START AVAILABLE RECORDS

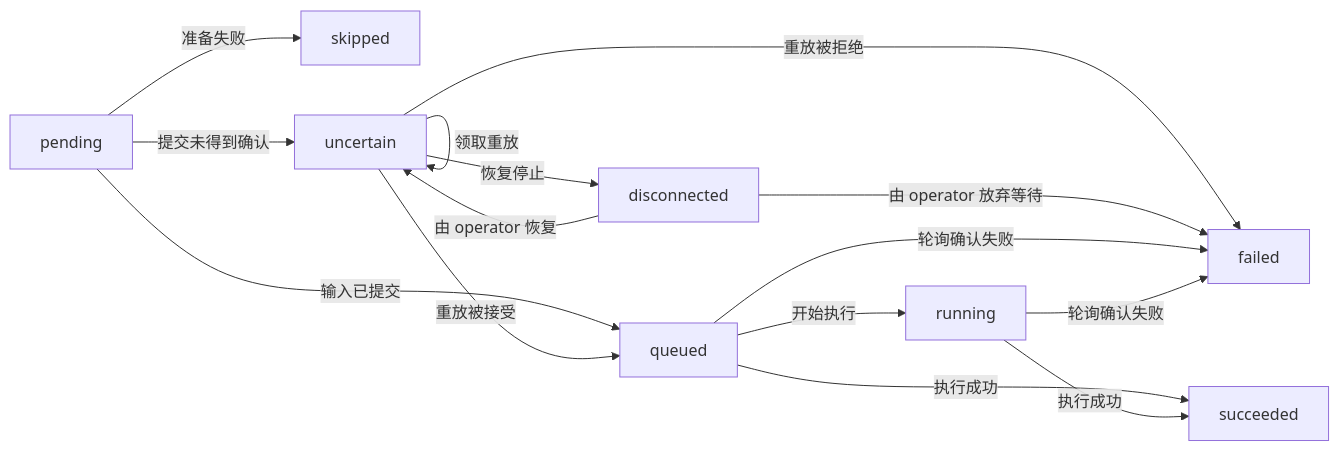
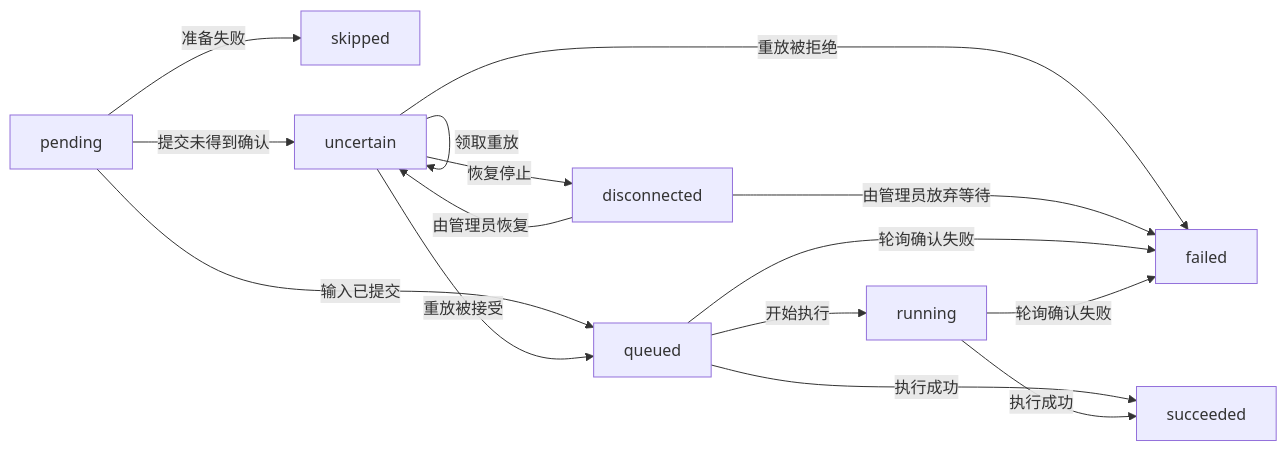
The second of 4 diagrams in contracts/review-runs-api/v1/STATE_MACHINES.zh.md (Agent-AI-Chalmers/sec-review-bot), drawn with Mermaid before and after one commit. The commit also changed other lines of this file and 12 other files, not shown here.

````diff
--- a/contracts/review-runs-api/v1/STATE_MACHINES.zh.md
+++ b/contracts/review-runs-api/v1/STATE_MACHINES.zh.md
@@ -61,25 +61,25 @@
 ```mermaid
 flowchart LR
   execution_pending["pending"]
   execution_queued["queued"]
   execution_running["running"]
   execution_succeeded["succeeded"]
   execution_skipped["skipped"]
   execution_uncertain["uncertain"]
   execution_disconnected["disconnected"]
   execution_failed["failed"]
   execution_pending -->|"输入已提交"| execution_queued
   execution_pending -->|"准备失败"| execution_skipped
   execution_pending -->|"提交未得到确认"| execution_uncertain
   execution_uncertain -->|"领取重放"| execution_uncertain
   execution_uncertain -->|"重放被接受"| execution_queued
   execution_uncertain -->|"重放被拒绝"| execution_failed
   execution_uncertain -->|"恢复停止"| execution_disconnected
-  execution_disconnected -->|"由 operator 恢复"| execution_uncertain
-  execution_disconnected -->|"由 operator 放弃等待"| execution_failed
+  execution_disconnected -->|"由管理员恢复"| execution_uncertain
+  execution_disconnected -->|"由管理员放弃等待"| execution_failed
   execution_queued -->|"开始执行"| execution_running
   execution_queued -->|"执行成功"| execution_succeeded
   execution_running -->|"执行成功"| execution_succeeded
   execution_queued -->|"轮询确认失败"| execution_failed
   execution_running -->|"轮询确认失败"| execution_failed
 ```
````
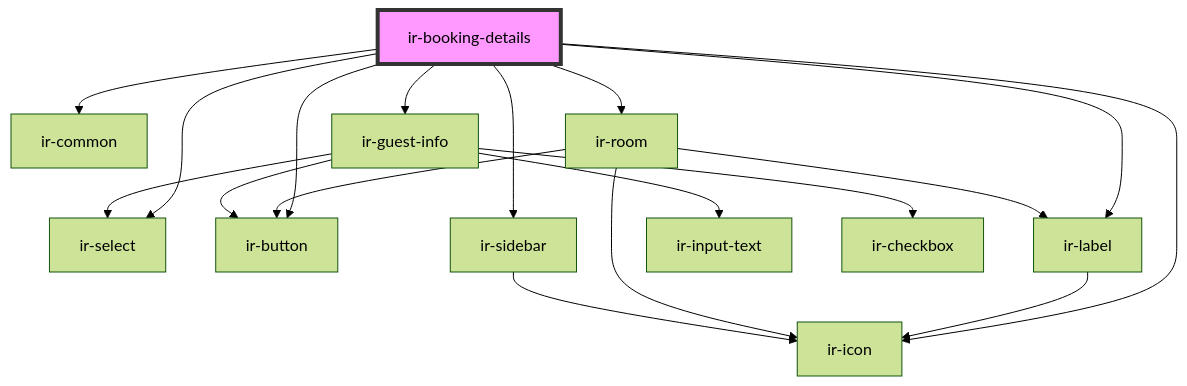
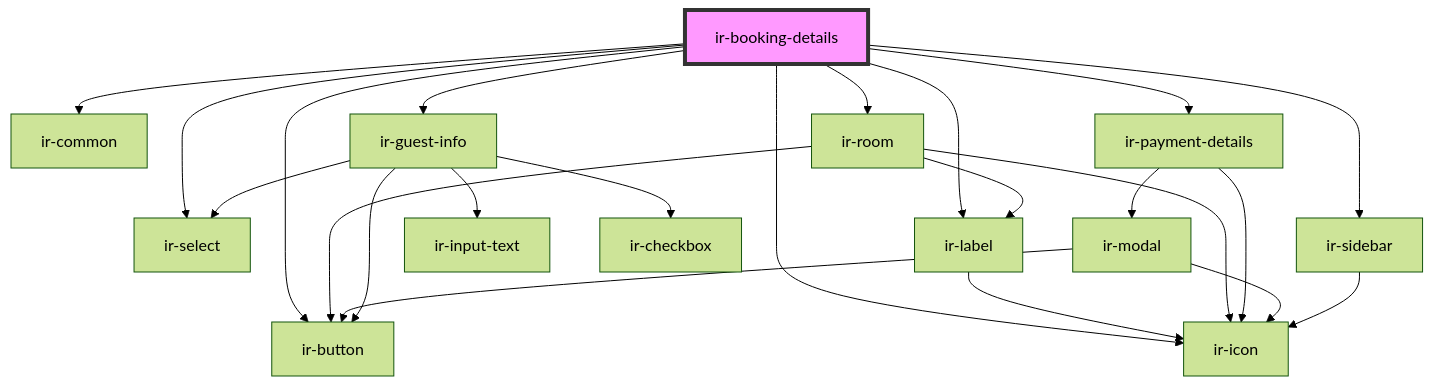
One commit to David1Chowaifaty/modified-ir-webcmp changed the diagram in src/components/ir-booking-details/readme.md. Above: the diagram before and after it, drawn with Mermaid (forest theme). The commit also changed other lines of this file and 5 other files, not shown here.

````diff
--- a/src/components/ir-booking-details/readme.md
+++ b/src/components/ir-booking-details/readme.md
@@ -64,21 +65,26 @@
 ```mermaid
 graph TD;
   ir-booking-details --> ir-common
   ir-booking-details --> ir-select
   ir-booking-details --> ir-button
   ir-booking-details --> ir-icon
   ir-booking-details --> ir-label
   ir-booking-details --> ir-room
+  ir-booking-details --> ir-payment-details
   ir-booking-details --> ir-sidebar
   ir-booking-details --> ir-guest-info
   ir-label --> ir-icon
   ir-room --> ir-icon
   ir-room --> ir-button
   ir-room --> ir-label
+  ir-payment-details --> ir-icon
+  ir-payment-details --> ir-modal
+  ir-modal --> ir-icon
+  ir-modal --> ir-button
   ir-sidebar --> ir-icon
   ir-guest-info --> ir-select
   ir-guest-info --> ir-input-text
   ir-guest-info --> ir-checkbox
   ir-guest-info --> ir-button
   style ir-booking-details fill:#f9f,stroke:#333,stroke-width:4px
 ```
````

END AVAILABLE RECORDS

The result should be the same data as above, line for line, with the pictures gone.

The second of 4 diagrams in contracts/review-runs-api/v1/STATE_MACHINES.zh.md (Agent-AI-Chalmers/sec-review-bot), drawn with Mermaid before and after one commit. The commit also changed other lines of this file and 12 other files, not shown here.

````diff
--- a/contracts/review-runs-api/v1/STATE_MACHINES.zh.md
+++ b/contracts/review-runs-api/v1/STATE_MACHINES.zh.md
@@ -61,25 +61,25 @@
 ```mermaid
 flowchart LR
   execution_pending["pending"]
   execution_queued["queued"]
   execution_running["running"]
   execution_succeeded["succeeded"]
   execution_skipped["skipped"]
   execution_uncertain["uncertain"]
   execution_disconnected["disconnected"]
   execution_failed["failed"]
   execution_pending -->|"输入已提交"| execution_queued
   execution_pending -->|"准备失败"| execution_skipped
   execution_pending -->|"提交未得到确认"| execution_uncertain
   execution_uncertain -->|"领取重放"| execution_uncertain
   execution_uncertain -->|"重放被接受"| execution_queued
   execution_uncertain -->|"重放被拒绝"| execution_failed
   execution_uncertain -->|"恢复停止"| execution_disconnected
-  execution_disconnected -->|"由 operator 恢复"| execution_uncertain
-  execution_disconnected -->|"由 operator 放弃等待"| execution_failed
+  execution_disconnected -->|"由管理员恢复"| execution_uncertain
+  execution_disconnected -->|"由管理员放弃等待"| execution_failed
   execution_queued -->|"开始执行"| execution_running
   execution_queued -->|"执行成功"| execution_succeeded
   execution_running -->|"执行成功"| execution_succeeded
   execution_queued -->|"轮询确认失败"| execution_failed
   execution_running -->|"轮询确认失败"| execution_failed
 ```
````
One commit to David1Chowaifaty/modified-ir-webcmp changed the diagram in src/components/ir-booking-details/readme.md. Above: the diagram before and after it, drawn with Mermaid (forest theme). The commit also changed other lines of this file and 5 other files, not shown here.

````diff
--- a/src/components/ir-booking-details/readme.md
+++ b/src/components/ir-booking-details/readme.md
@@ -64,21 +65,26 @@
 ```mermaid
 graph TD;
   ir-booking-details --> ir-common
   ir-booking-details --> ir-select
   ir-booking-details --> ir-button
   ir-booking-details --> ir-icon
   ir-booking-details --> ir-label
   ir-booking-details --> ir-room
+  ir-booking-details --> ir-payment-details
   ir-booking-details --> ir-sidebar
   ir-booking-details --> ir-guest-info
   ir-label --> ir-icon
   ir-room --> ir-icon
   ir-room --> ir-button
   ir-room --> ir-label
+  ir-payment-details --> ir-icon
+  ir-payment-details --> ir-modal
+  ir-modal --> ir-icon
+  ir-modal --> ir-button
   ir-sidebar --> ir-icon
   ir-guest-info --> ir-select
   ir-guest-info --> ir-input-text
   ir-guest-info --> ir-checkbox
   ir-guest-info --> ir-button
   style ir-booking-details fill:#f9f,stroke:#333,stroke-width:4px
 ```
````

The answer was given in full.